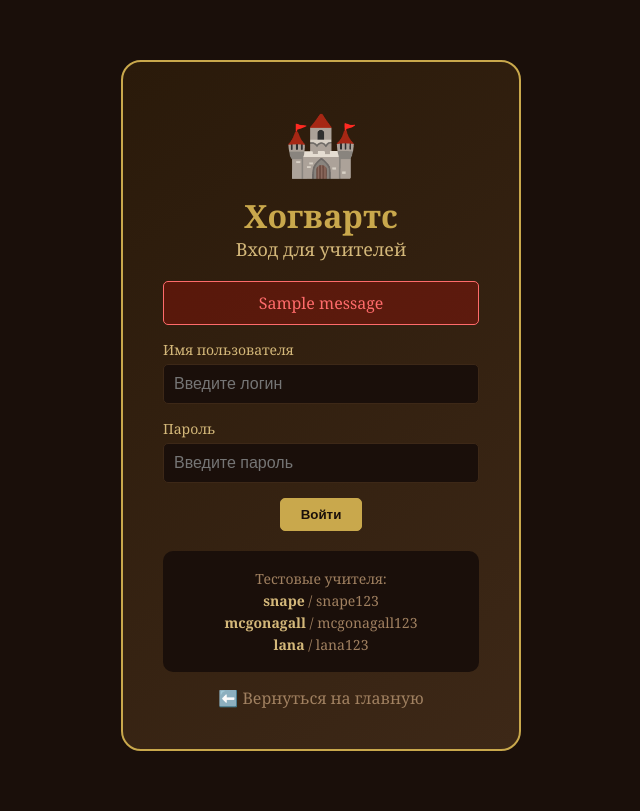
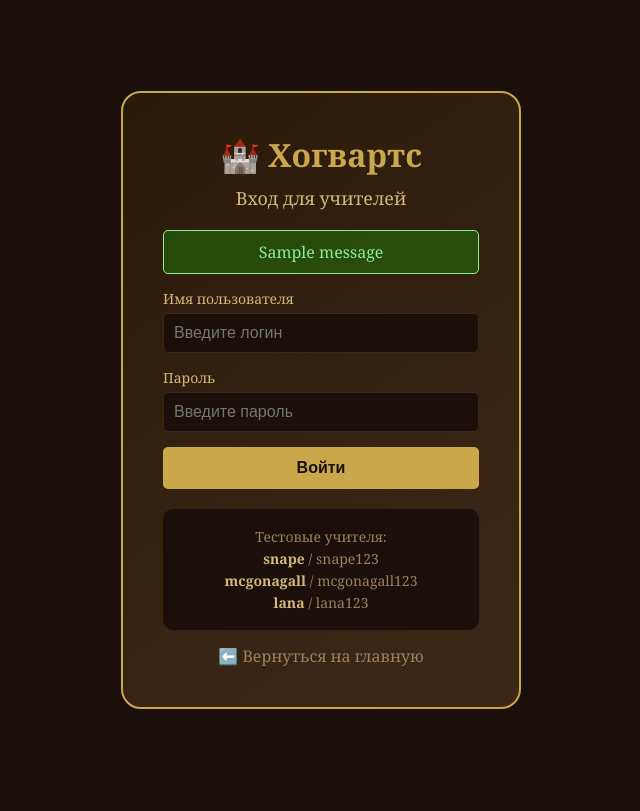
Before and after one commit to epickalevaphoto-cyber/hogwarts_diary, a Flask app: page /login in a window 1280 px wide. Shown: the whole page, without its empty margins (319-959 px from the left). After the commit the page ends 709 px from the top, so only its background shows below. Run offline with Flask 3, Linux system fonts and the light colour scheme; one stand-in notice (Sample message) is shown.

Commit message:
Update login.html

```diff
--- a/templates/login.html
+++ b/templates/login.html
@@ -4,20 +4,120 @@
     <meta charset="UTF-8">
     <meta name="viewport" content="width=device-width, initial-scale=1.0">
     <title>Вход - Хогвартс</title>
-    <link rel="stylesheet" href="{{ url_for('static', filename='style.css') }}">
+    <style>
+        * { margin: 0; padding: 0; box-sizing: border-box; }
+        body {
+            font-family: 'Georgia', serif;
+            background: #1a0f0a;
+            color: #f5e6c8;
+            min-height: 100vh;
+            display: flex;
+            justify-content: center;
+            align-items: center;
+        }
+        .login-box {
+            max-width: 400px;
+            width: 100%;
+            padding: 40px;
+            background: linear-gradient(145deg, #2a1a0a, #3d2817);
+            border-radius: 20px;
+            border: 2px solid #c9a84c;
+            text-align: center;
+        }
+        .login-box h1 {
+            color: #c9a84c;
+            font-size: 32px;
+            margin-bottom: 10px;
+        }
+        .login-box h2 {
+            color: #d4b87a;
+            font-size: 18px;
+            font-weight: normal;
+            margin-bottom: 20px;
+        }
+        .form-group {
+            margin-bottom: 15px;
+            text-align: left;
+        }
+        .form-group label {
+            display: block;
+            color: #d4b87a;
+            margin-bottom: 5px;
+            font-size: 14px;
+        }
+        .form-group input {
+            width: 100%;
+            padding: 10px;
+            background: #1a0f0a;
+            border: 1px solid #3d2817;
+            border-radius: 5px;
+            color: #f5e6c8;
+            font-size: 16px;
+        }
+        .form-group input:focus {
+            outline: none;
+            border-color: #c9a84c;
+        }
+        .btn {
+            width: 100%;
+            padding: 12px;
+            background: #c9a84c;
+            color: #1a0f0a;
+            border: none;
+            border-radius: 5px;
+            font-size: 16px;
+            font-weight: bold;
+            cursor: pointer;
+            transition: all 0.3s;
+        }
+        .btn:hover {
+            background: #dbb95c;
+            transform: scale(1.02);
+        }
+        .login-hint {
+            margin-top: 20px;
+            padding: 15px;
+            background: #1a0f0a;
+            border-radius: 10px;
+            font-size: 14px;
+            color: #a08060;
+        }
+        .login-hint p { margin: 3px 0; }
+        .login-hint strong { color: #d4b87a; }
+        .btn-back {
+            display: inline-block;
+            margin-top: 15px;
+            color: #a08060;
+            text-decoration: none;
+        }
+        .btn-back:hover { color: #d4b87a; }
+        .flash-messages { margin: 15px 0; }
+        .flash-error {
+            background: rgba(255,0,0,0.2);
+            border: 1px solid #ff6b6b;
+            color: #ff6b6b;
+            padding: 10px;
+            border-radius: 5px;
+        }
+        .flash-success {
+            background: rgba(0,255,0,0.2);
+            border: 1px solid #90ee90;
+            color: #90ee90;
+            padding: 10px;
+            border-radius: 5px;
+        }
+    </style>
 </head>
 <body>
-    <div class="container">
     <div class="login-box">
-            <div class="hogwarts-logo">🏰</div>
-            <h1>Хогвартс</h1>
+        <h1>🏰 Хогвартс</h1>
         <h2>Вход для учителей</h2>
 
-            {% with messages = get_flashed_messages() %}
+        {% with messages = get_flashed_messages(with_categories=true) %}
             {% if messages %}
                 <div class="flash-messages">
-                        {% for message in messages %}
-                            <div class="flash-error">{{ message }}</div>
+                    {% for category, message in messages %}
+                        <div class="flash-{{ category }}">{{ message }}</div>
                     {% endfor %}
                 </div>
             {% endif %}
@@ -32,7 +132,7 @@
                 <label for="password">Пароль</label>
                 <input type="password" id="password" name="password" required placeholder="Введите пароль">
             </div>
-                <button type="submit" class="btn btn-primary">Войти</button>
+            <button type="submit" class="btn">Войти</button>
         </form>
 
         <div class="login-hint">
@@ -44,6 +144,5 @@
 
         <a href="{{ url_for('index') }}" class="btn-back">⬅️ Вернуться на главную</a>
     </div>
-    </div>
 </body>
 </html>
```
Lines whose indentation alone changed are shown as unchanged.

==

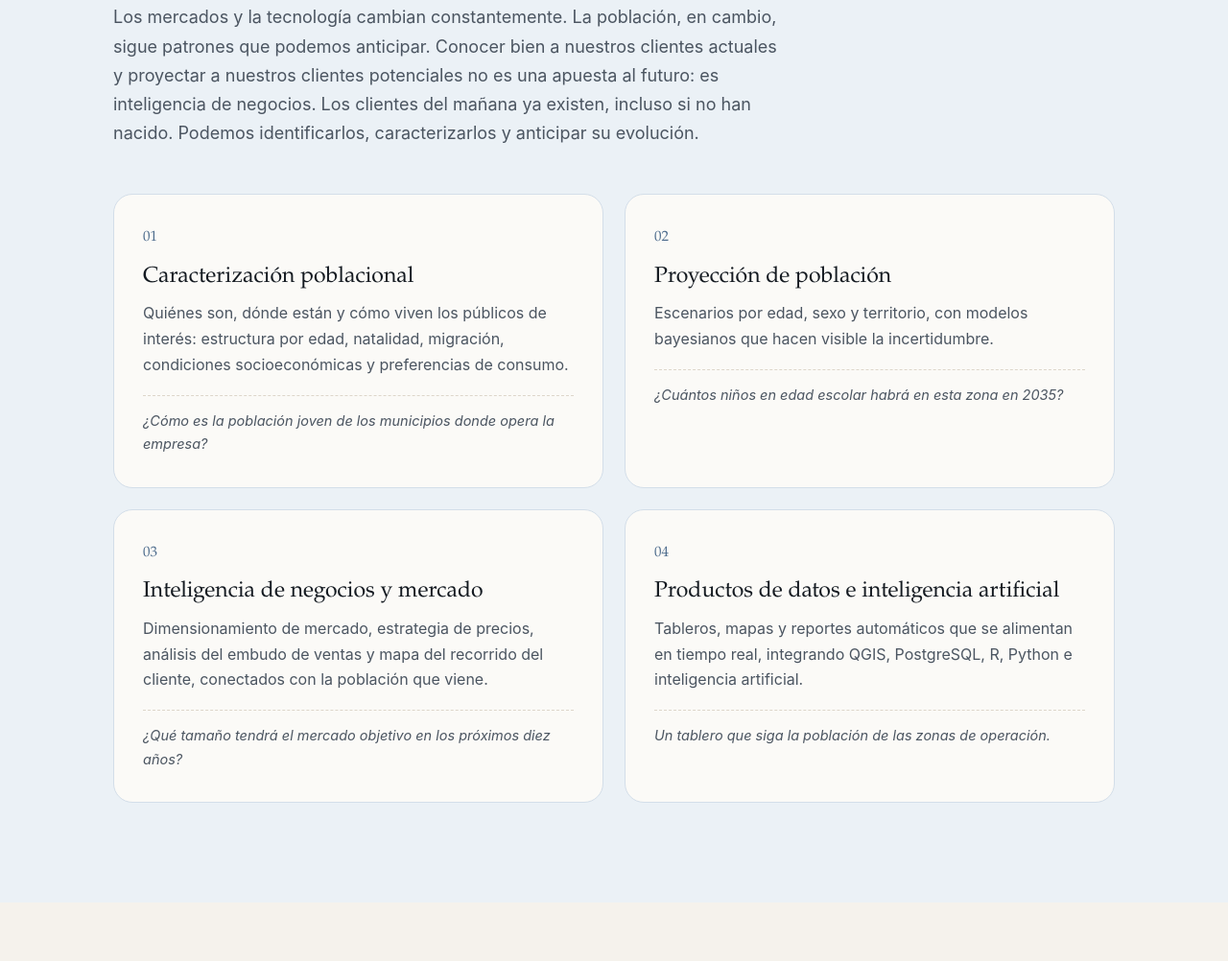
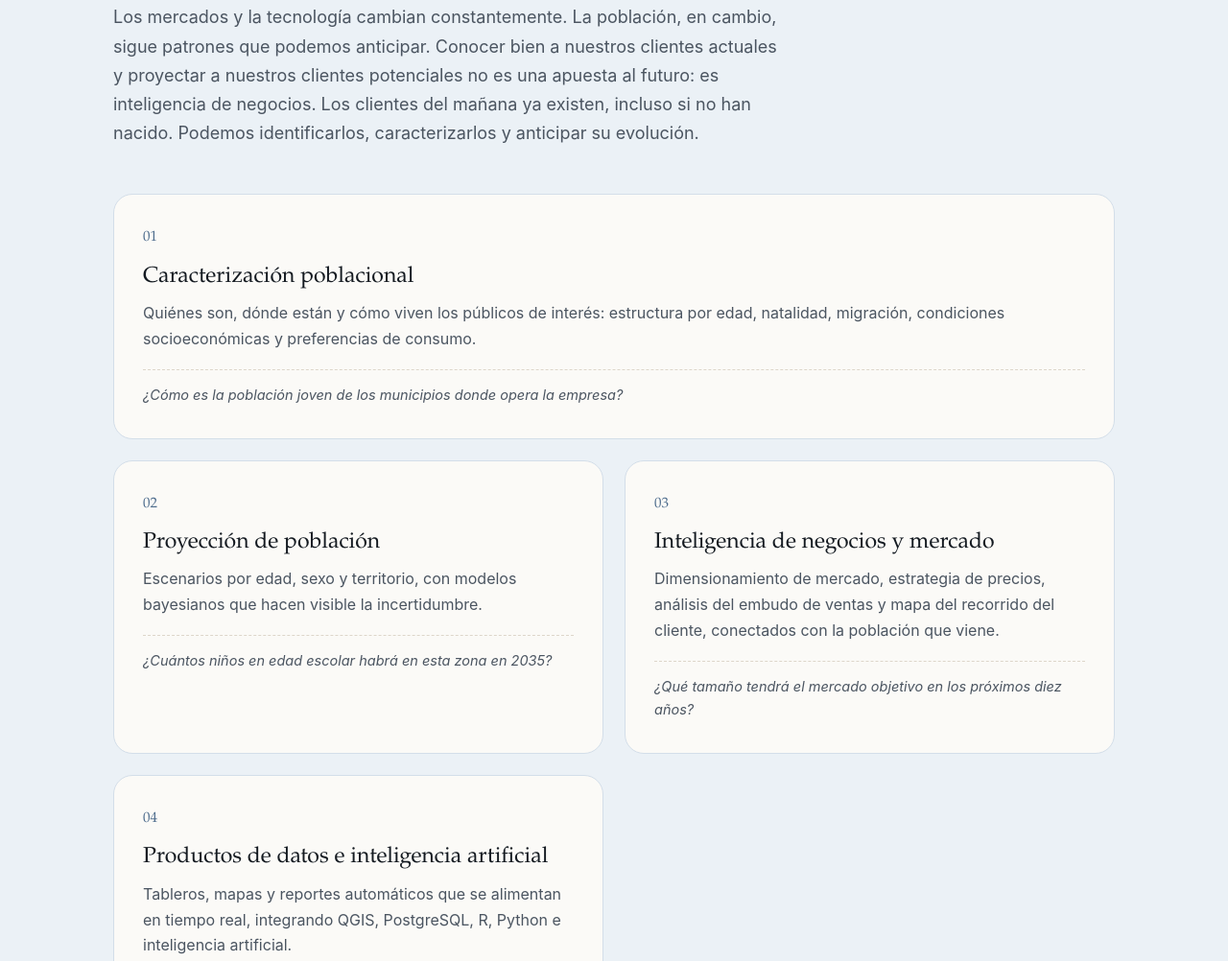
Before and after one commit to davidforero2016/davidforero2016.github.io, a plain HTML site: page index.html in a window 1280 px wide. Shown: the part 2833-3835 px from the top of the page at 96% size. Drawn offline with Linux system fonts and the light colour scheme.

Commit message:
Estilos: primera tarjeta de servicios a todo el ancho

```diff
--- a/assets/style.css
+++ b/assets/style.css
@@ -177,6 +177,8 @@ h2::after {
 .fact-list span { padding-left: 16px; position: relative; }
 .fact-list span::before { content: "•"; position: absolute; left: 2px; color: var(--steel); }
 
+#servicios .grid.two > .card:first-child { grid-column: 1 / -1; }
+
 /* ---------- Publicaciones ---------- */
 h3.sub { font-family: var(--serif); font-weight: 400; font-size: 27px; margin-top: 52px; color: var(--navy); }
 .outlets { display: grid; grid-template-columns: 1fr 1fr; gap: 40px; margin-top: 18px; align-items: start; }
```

==

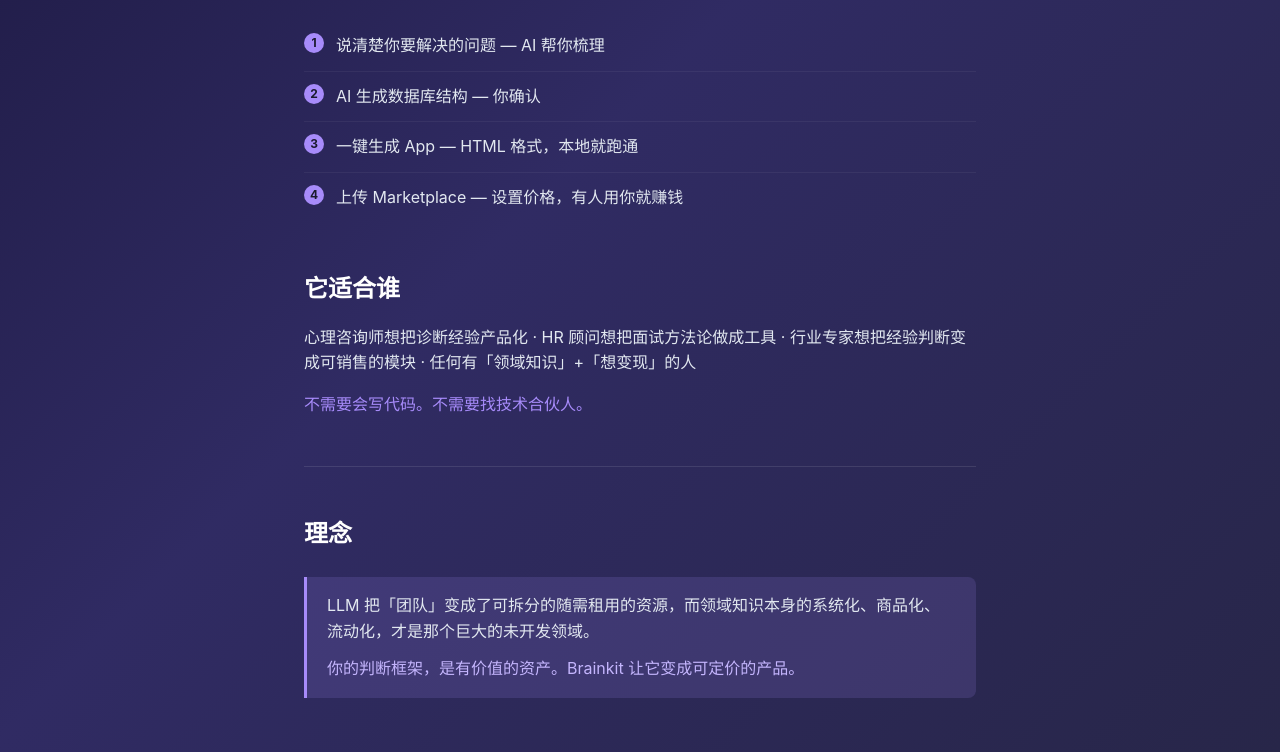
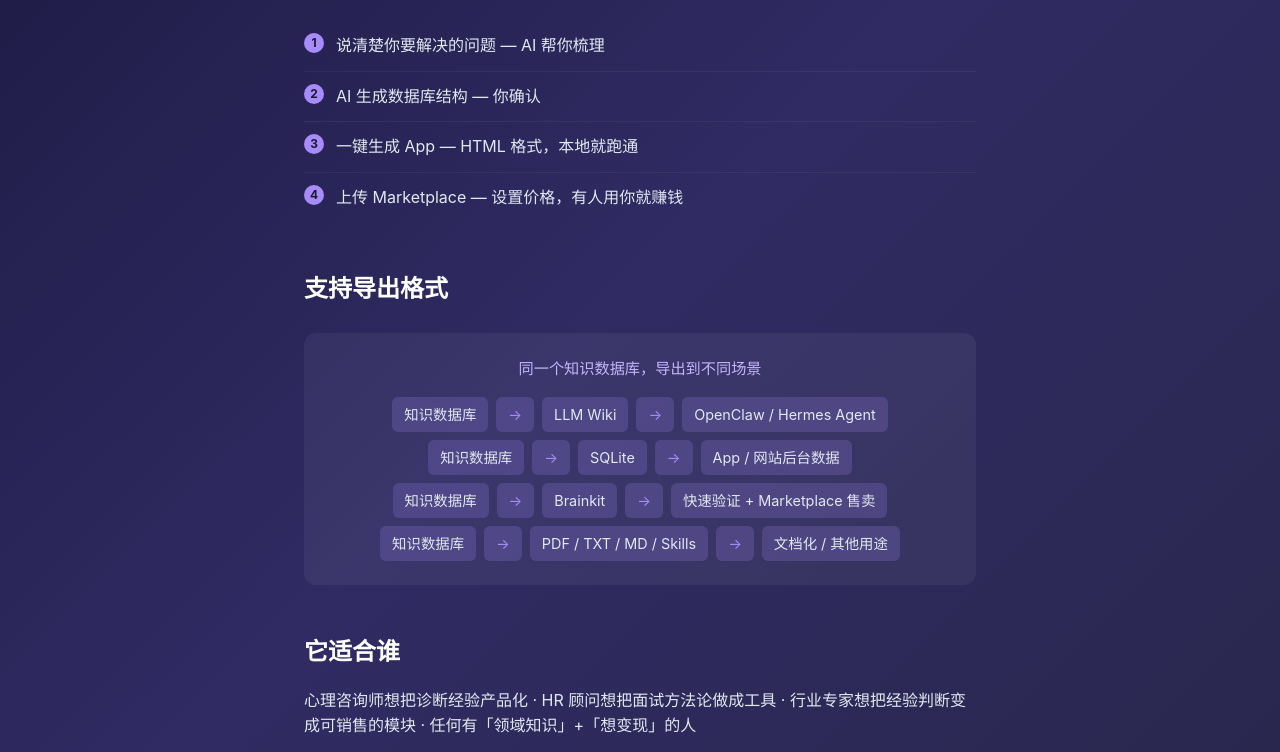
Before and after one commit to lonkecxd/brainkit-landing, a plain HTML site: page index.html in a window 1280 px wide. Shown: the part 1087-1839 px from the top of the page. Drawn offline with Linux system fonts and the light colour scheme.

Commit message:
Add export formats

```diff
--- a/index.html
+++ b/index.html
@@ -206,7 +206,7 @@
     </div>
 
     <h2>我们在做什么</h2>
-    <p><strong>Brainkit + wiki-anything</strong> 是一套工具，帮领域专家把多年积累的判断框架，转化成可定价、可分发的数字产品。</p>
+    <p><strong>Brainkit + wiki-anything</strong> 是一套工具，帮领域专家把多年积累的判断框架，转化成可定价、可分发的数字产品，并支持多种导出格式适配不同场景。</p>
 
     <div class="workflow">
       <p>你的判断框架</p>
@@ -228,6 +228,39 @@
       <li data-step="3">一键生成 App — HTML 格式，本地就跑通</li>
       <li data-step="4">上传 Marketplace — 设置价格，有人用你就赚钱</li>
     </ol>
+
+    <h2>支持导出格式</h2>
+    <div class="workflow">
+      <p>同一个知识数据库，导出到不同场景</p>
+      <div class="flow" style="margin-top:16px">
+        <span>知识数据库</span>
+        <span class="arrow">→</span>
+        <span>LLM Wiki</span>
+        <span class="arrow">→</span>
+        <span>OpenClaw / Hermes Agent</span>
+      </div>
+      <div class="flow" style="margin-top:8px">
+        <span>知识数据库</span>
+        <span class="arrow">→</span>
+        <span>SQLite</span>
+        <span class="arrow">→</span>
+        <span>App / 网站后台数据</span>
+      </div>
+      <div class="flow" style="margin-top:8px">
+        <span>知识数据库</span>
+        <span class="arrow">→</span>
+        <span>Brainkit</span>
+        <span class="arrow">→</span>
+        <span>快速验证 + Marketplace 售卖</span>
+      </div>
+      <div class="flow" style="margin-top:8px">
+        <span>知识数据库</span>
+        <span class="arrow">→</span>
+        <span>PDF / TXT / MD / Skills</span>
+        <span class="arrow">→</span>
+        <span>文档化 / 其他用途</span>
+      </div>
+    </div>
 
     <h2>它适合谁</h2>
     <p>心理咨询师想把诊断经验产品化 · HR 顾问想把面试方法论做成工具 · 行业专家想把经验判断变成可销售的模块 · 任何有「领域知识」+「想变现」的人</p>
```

• YOUR ASSIGNMENT:
Count the lines above in which the string "hint" occurs, and write the number with no other text.

• EXERCISE ANSWER:
4